• [Assignment]: What lines in the data below mention the string "dalam"? Copy them out.

Records from a data source:
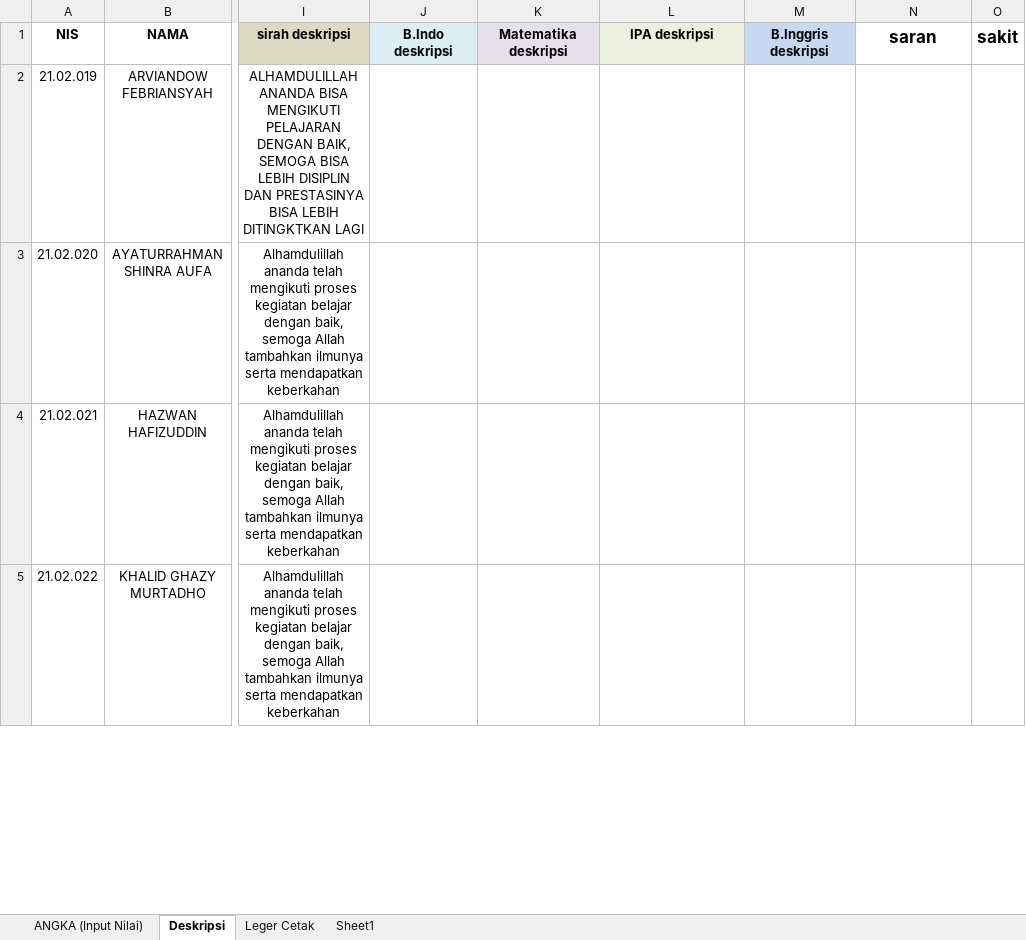
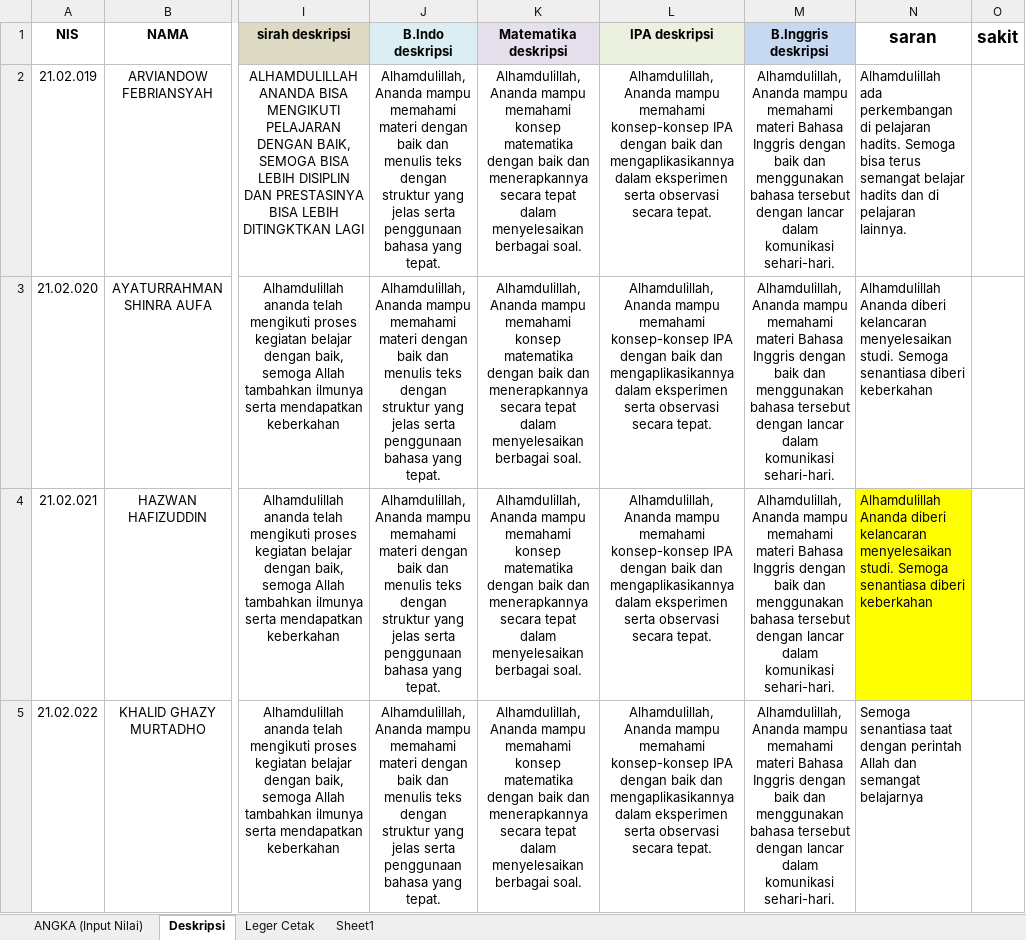
Before and after one commit to mzaini30/rapot-juni-2024, an Excel workbook: ledger - kelas 3.xlsx, sheet Deskripsi, drawn as a sheet; only a part is shown, gaps mark what is left out; values as stored, in another font and other column widths than the file's, no borders; the diff covers the shown part only; the diff names each change by its address in the sheet, - before the commit and + after, or states it on an @@ line.

```diff
--- a/ledger - kelas 3.xlsx (sheet Deskripsi)
+++ b/ledger - kelas 3.xlsx (sheet Deskripsi)
-J2:J5 (B.Indo deskripsi): (empty)
+J2:J5 (B.Indo deskripsi): Alhamdulillah, Ananda mampu memahami materi dengan baik dan menulis teks dengan struktur yang jelas serta penggunaan bahasa yang tepat.
-K2:K5 (Matematika deskripsi): (empty)
+K2:K5 (Matematika deskripsi): Alhamdulillah, Ananda mampu memahami konsep matematika dengan baik dan menerapkannya secara tepat dalam menyelesaikan berbagai soal.
-L2:L5 (IPA deskripsi): (empty)
+L2:L5 (IPA deskripsi): Alhamdulillah, Ananda mampu memahami konsep-konsep IPA dengan baik dan mengaplikasikannya dalam eksperimen serta observasi secara tepat.
-M2:M5 (B.Inggris deskripsi): (empty)
+M2:M5 (B.Inggris deskripsi): Alhamdulillah, Ananda mampu memahami materi Bahasa Inggris dengan baik dan menggunakan bahasa tersebut dengan lancar dalam komunikasi sehari-hari.
-N2 (saran): (empty)
+N2 (saran): Alhamdulillah ada perkembangan di pelajaran hadits. Semoga bisa terus semangat belajar hadits dan di pelajaran lainnya.
-N3:N4 (saran): (empty)
+N3:N4 (saran): Alhamdulillah Ananda diberi kelancaran menyelesaikan studi. Semoga senantiasa diberi keberkahan
-N4 fill: none
+N4 fill: #FFFF00
-N5 (saran): (empty)
+N5 (saran): Semoga senantiasa taat dengan perintah Allah dan semangat belajarnya
```
Also changed, not shown: 45 edited cells and cell formats elsewhere in this sheet, sheet Sheet1, sheet ANGKA (Input Nilai), sheet Leger Cetak, 2 other files.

• [Answer to this exercise]:
+K2:K5 (Matematika deskripsi): Alhamdulillah, Ananda mampu memahami konsep matematika dengan baik dan menerapkannya secara tepat dalam menyelesaikan berbagai soal.
+L2:L5 (IPA deskripsi): Alhamdulillah, Ananda mampu memahami konsep-konsep IPA dengan baik dan mengaplikasikannya dalam eksperimen serta observasi secara tepat.
+M2:M5 (B.Inggris deskripsi): Alhamdulillah, Ananda mampu memahami materi Bahasa Inggris dengan baik dan menggunakan bahasa tersebut dengan lancar dalam komunikasi sehari-hari.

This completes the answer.